The playing field may be leveling for small independent musicians who, up until now, had difficulty earning money from their music when used on websites like YouTube.
Major record companies and music publishers already have agreements with YouTube to get paid when their songs are featured in videos posted by users, reported Bloomberg Businessweek recently.
Now a small startup called Audiam says it can do the same for the small independents.
Audiam launched overseas last month and should be available to independent musicians in the U.S. by the end of July, Bloomberg Businessweek reported.
The company says its service is free for artists. Once a musician signs up for an account and uploads their music to the site, Audiam begins scouring YouTube for videos that utilize their music.
According to the FAQ page on its website, once Audiam has found the artist’s songs on YouTube, the company authorizes text ads or commercials to be placed on the videos and collects revenues on the artist’s behalf.
Signing up for the service means an artist is allowing Audiam to represent them in the pursuit of revenue for their music on YouTube videos for one year. The agreement renews unless cancelled. Every time a YouTube user clicks on an ad or watches at least 30 seconds of a commercial on an Audiam client’s video, the company will collect money from YouTube.
Audiam takes a 25 percent cut from the revenue it collects for its artists for the service it provides and artists retain all rights to their work.

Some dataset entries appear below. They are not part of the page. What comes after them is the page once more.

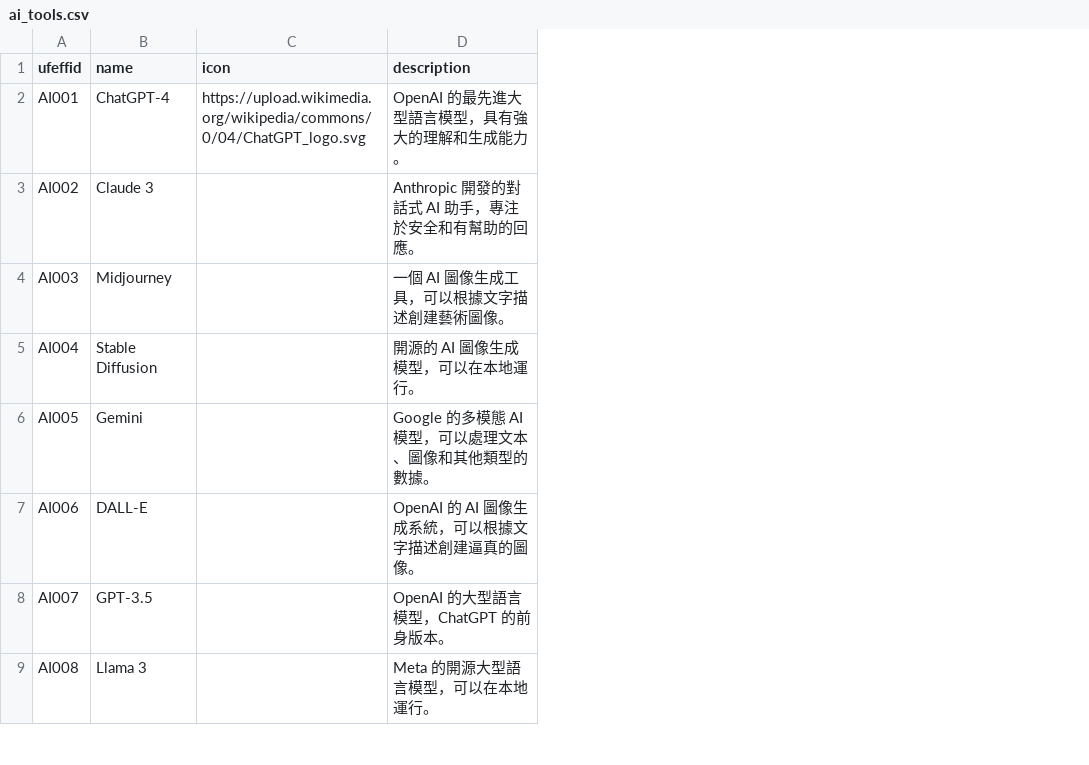
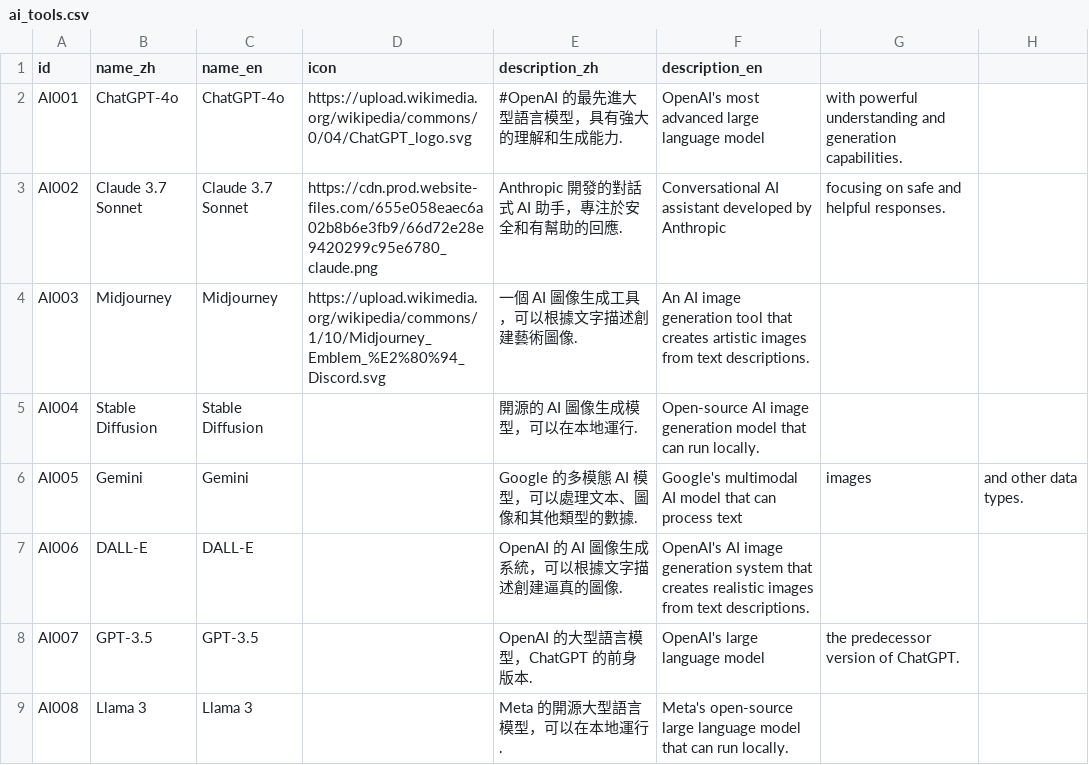
Before and after one commit to herman925/AI-Tier-List-Resources, a CSV file: data/ai_tools.csv, drawn as a sheet; only a part is shown; removed rows and columns are numbered as before the commit, all else as after; the diff names each change by its address in the sheet, - before the commit and + after, or states it on an @@ line.

```diff
--- a/data/ai_tools.csv
+++ b/data/ai_tools.csv
+column C (name_en), rows 2-9: ChatGPT-4o | Claude 3.7 Sonnet | Midjourney | Stable Diffusion | Gemini | DALL-E | GPT-3.5 | Llama 3
-column D (description), rows 2-9: OpenAI 的最先進大型語言模型，具有強大的理解和生成能力。 | Anthropic 開發的對話式 AI 助手，專注於安全和有幫助的回應。 | 一個 AI 圖像生成工具，可以根據文字描述創建藝術圖像。 | 開源的 AI 圖像生成模型，可以在本地運行。 | Google 的多模態 AI 模型，可以處理文本、圖像和其他類型的數據。 | OpenAI 的 AI 圖像生成系統，可以根據文字描述創建逼真的圖像。 | OpenAI 的大型語言模型，ChatGPT 的前身版本。 | Meta 的開源大型語言模型，可以在本地運行。
+column E (description_zh), rows 2-9: #OpenAI 的最先進大型語言模型，具有強大的理解和生成能力. | Anthropic 開發的對話式 AI 助手，專注於安全和有幫助的回應. | 一個 AI 圖像生成工具，可以根據文字描述創建藝術圖像. | 開源的 AI 圖像生成模型，可以在本地運行. | Google 的多模態 AI 模型，可以處理文本、圖像和其他類型的數據. | OpenAI 的 AI 圖像生成系統，可以根據文字描述創建逼真的圖像. | OpenAI 的大型語言模型，ChatGPT 的前身版本. | Meta 的開源大型語言模型，可以在本地運行.
+column F (description_en), rows 2-9: OpenAI's most advanced large language model | Conversational AI assistant developed by Anthropic | An AI image generation tool that creates artistic images from text descriptions. | Open-source AI image generation model that can run locally. | Google's multimodal AI model that can process text | OpenAI's AI image generation system that creates realistic images from text descriptions. | OpenAI's large language model | Meta's open-source large language model that can run locally.
+column G, rows 2-8: with powerful understanding and generation capabilities. | focusing on safe and helpful responses. |  |  | images |  | the predecessor version of ChatGPT.
+column H, row 6: and other data types.
-A1: ufeffid
+A1: id
-B1: name
+B1: name_zh
-B2 (name_zh): ChatGPT-4
+B2 (name_zh): ChatGPT-4o
-B3 (name_zh): Claude 3
+B3 (name_zh): Claude 3.7 Sonnet
-D3 (icon): (empty)
+D3 (icon): https://cdn.prod.website-files.com/655e058eaec6a02b8b6e3fb9/66d72e28e9420299c95e6780_claude.png
-D4 (icon): (empty)
+D4 (icon): https://upload.wikimedia.org/wikipedia/commons/1/10/Midjourney_Emblem_%E2%80%94_Discord.svg
```
Also changed, not shown: 14 other files.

The service provides a potential alternative for small independent musicians who might not be able to earn sufficient revenue selling recordings via iTunes or Amazon.